Who will be providing the internet service? Will a bundled service (TV/Internet) be offered? A second visit will occur when the installation contractor installs the fiber drop to the premise later in the year. Again, it is not necessary that the owner be present but the MLP will need the signed Property Access Form prior to any actual installation. If there are any unusual conditions or customer requirements the property owner will want to meet with the installation contractor to make sure they are resolved prior to installation. The schedule for visits will be developed.
What is an MLP? A town which has established or votes to establish a gas or electric plant may elect a municipal light board consisting of either three or five citizens of the town, each for a term of three years. Of the three-member board, initially one shall be chosen for one year, one for two years, and one for three years, and at each annual meeting thereafter one for a term of three years. Of the five-member board, initially one shall be chosen for one year, two for two years and two for three years and thereafter, the terms shall be for three years. The municipal light board shall have authority to construct, purchase or lease a gas or electric plant, or establish a broadband network in accordance with the vote of the town and to maintain and operate the same. Further reference: https://malegislature.gov/Laws/GeneralLaws/PartI/TitleXXII/Chapter164/Section36

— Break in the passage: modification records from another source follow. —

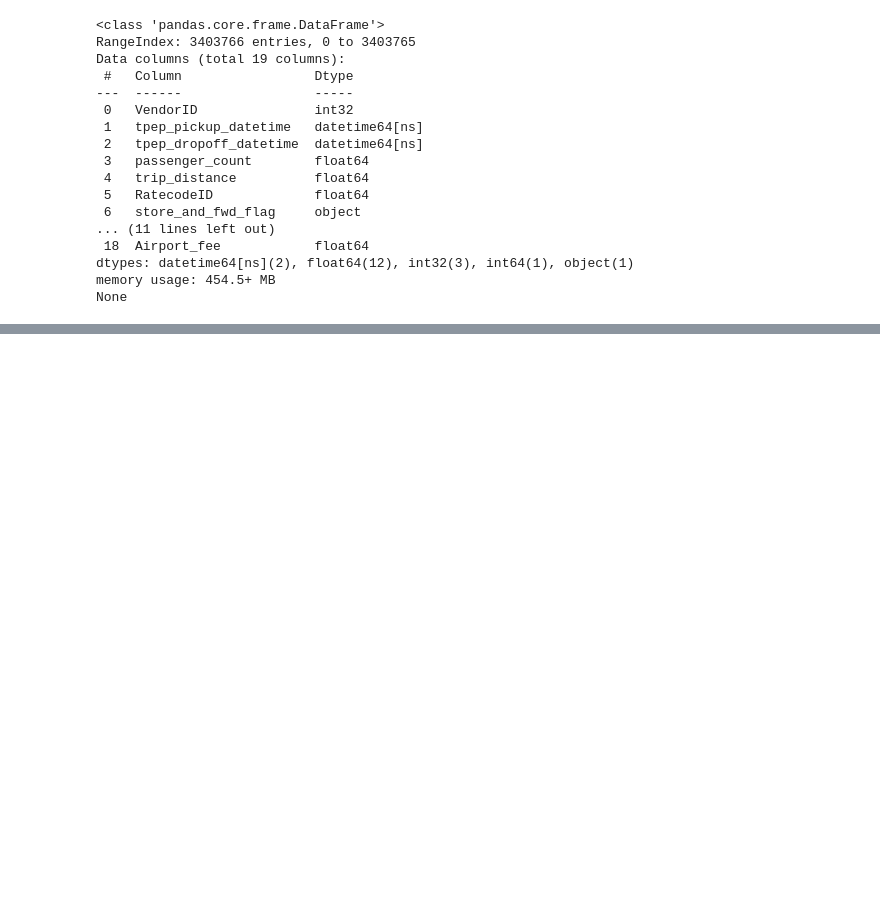
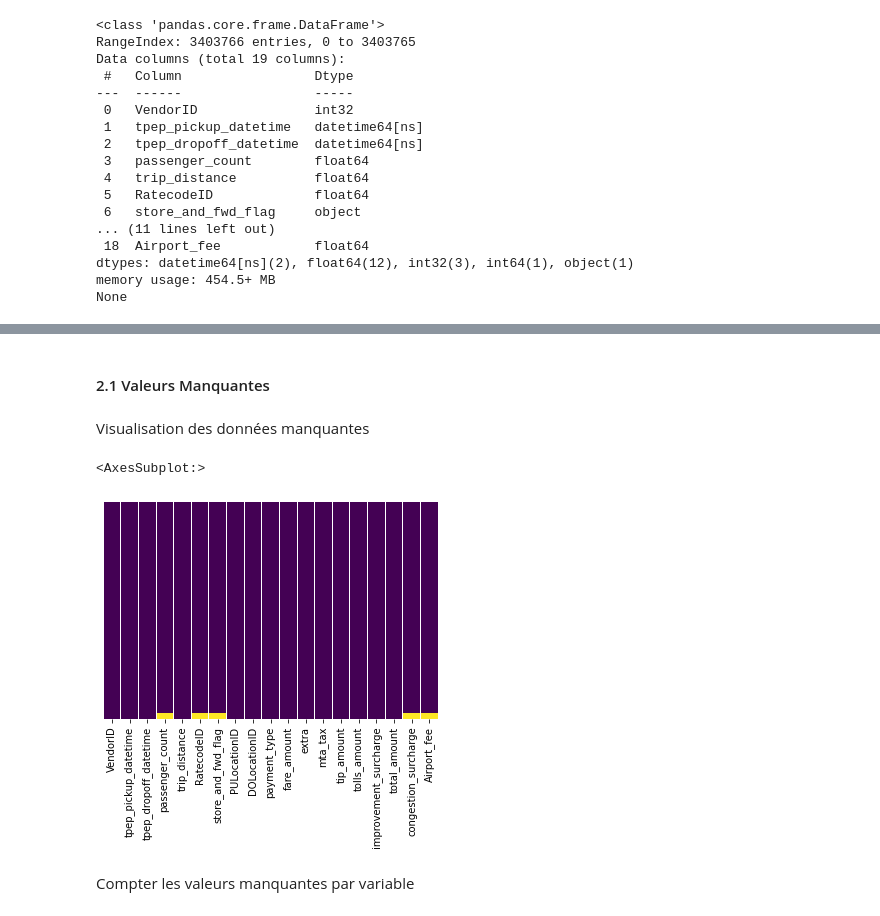
Before and after one commit to PantsuAsmita/ProjetTaxi, a Jupyter notebook: Projet Taxi.ipynb, the cells around one changed output, grey strips where cells are left out. Cells and saved outputs as stored; diff of their text form; code cells hidden in the pictures; blank space fills up the shorter version.

Commit message:
Avancement Graphique

```diff
--- a/Projet Taxi.ipynb
+++ b/Projet Taxi.ipynb
@@ -43,0 +82,11 @@ KeyError: "['Airport_fee' 'congestion_surcharge' 'improvement_surcharge'\n 'toll
+# %% [markdown]
+#### 2.1 Valeurs Manquantes
+# %% [markdown]
+Visualisation des données manquantes
+# %%
+sns.heatmap(trips.isnull(), yticklabels=False, cbar=False, cmap='viridis')
+# %% [output]
+<AxesSubplot:>
+[figure, added]
+# %% [markdown]
+Compter les valeurs manquantes par variable
```
Also changed, not shown: parts of 20 cells of this notebook.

What is the role of MLP Manager? The language of the law states: The general role and responsibility of this manager is to oversee the network’s management, administration and operation. Further guidelines: https://malegislature.gov/Laws/GeneralLaws/PartI/TitleXXII/Chapter164/Section56

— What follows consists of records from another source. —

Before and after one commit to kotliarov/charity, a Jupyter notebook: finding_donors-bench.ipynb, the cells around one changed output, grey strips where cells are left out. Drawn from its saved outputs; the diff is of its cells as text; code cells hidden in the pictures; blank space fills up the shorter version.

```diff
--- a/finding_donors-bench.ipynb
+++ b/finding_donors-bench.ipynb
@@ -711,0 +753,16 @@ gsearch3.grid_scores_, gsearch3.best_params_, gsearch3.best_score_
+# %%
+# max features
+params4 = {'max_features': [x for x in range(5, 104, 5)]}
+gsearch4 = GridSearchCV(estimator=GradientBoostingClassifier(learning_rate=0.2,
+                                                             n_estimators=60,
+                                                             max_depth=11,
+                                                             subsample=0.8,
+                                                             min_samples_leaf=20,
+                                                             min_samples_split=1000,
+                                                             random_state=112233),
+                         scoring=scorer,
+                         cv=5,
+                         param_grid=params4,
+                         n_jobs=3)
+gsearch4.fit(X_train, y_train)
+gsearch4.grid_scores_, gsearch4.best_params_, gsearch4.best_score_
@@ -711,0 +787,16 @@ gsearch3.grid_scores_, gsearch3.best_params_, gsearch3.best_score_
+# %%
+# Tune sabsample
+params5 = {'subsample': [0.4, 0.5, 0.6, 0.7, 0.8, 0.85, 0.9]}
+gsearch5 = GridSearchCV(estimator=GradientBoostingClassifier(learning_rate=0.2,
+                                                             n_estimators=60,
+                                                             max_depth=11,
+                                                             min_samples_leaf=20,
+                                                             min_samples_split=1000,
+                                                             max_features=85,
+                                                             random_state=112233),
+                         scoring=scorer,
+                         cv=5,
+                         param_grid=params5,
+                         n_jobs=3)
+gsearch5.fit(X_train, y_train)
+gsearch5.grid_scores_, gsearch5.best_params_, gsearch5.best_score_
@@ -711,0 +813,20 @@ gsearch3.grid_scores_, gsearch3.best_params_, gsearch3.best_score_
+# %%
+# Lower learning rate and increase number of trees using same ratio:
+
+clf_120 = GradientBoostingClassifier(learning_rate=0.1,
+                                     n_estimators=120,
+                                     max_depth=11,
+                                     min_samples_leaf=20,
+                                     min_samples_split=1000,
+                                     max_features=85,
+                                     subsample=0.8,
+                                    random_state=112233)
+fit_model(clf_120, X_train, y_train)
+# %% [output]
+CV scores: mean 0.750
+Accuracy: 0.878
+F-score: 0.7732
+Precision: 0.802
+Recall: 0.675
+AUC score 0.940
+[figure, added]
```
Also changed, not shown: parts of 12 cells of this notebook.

What are Open Meeting Law and the Conflict-of-interest Law? The Open Meeting Law defines deliberation as “an oral or written communication through any medium, including electronic mail, between or among a quorum of a public body on any public business within its jurisdiction.” Distribution of a meeting agenda, scheduling or procedural information, or reports or documents that may be discussed at a meeting is often helpful to public body members when preparing for upcoming meetings. These types of communications generally will not constitute deliberation, provided that, when these materials are distributed, no member of the public body expresses an opinion on matters within the body’s jurisdiction. Additionally, certain communications that may otherwise be considered deliberation are specifically exempt by statute from the definition of deliberation (for example, discussion of the recess and continuance of a Town Meeting pursuant to G.L. c. 39, § 10A(a) is not deliberation). http://www.mass.gov/ago/government-resources/open-meeting-law/attorney-generals-open-meeting-law-guide.html

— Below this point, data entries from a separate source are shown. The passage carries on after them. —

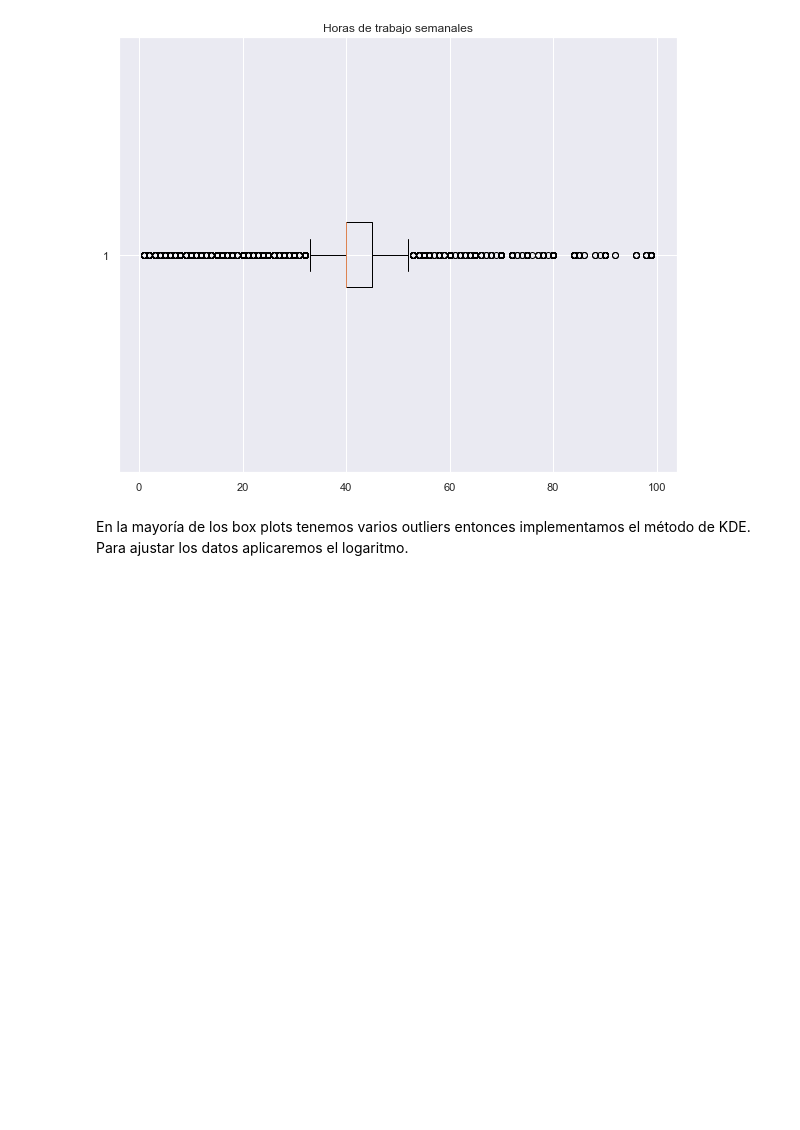
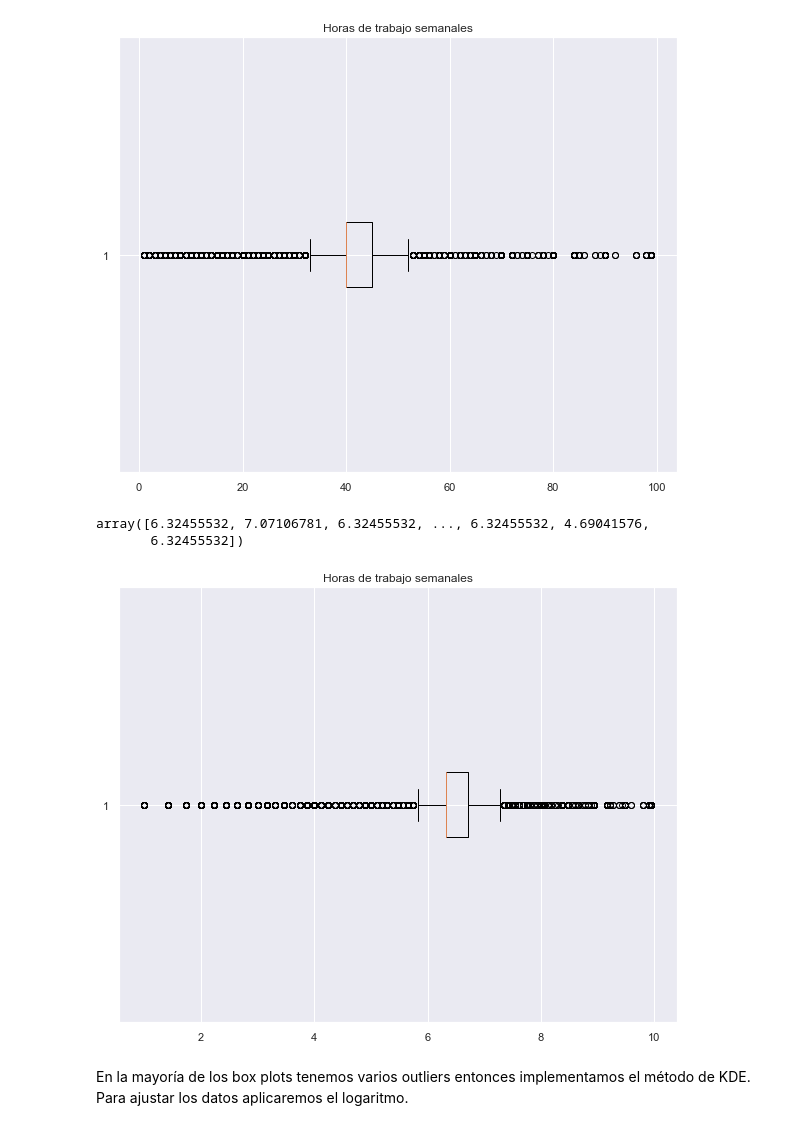
Before and after one commit to Tania-Bell/Proyecto_Modulo1, a Jupyter notebook: Proyecto_BellT_FloresA adult census.ipynb, the cells around one changed output. Drawn from its saved outputs; the diff is of its cells as text; code cells hidden in the pictures; blank space fills up the shorter version.

```diff
--- a/Proyecto_BellT_FloresA adult census.ipynb
+++ b/Proyecto_BellT_FloresA adult census.ipynb
@@ -147,6 +186,19 @@ plt.title('Horas de trabajo semanales')
 plt.show()
 # %% [output]
 [figure]
+# %%
+horas = np.sqrt(horas[horas>0])
+horas = horas[~np.isnan(horas)]
+horas
+# %% [output]
+array([6.32455532, 7.07106781, 6.32455532, ..., 6.32455532, 4.69041576,
+       6.32455532])
+# %%
+plt.boxplot(horas,vert=False)
+plt.title('Horas de trabajo semanales')
+plt.show()
+# %% [output]
+[figure, added]
 # %% [markdown]
 En la mayoría de los box plots tenemos varios outliers entonces implementamos el método de KDE. Para ajustar los datos aplicaremos el logaritmo.
 # %%
```
Also changed, not shown: parts of 9 cells of this notebook.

What constitutes a deliberation? To be a deliberation, the communication must involve a quorum of the public body. A quorum is usually a simple majority of the members of a public body. Thus, a communication among less than a quorum of the members of a public body will not be a deliberation, unless there are multiple communications among the members of the public body that together constitute communication among a quorum of members. Courts have held that the Open Meeting Law applies when members of a public body communicate in a serial manner in order to evade the application of the law. Note that the expression of an opinion on matters within the body’s jurisdiction to a quorum of a public body is a deliberation, even if no other public body member responds. For example, if a member of a public body sends an email to a quorum of a public body expressing her opinion on a matter that could come before that body, this communication violates the law even if none of the recipients responds. http://www.mass.gov/ago/government-resources/open-meeting-law/attorney-generals-open-meeting-law-guide.html#Meetings-Deliberation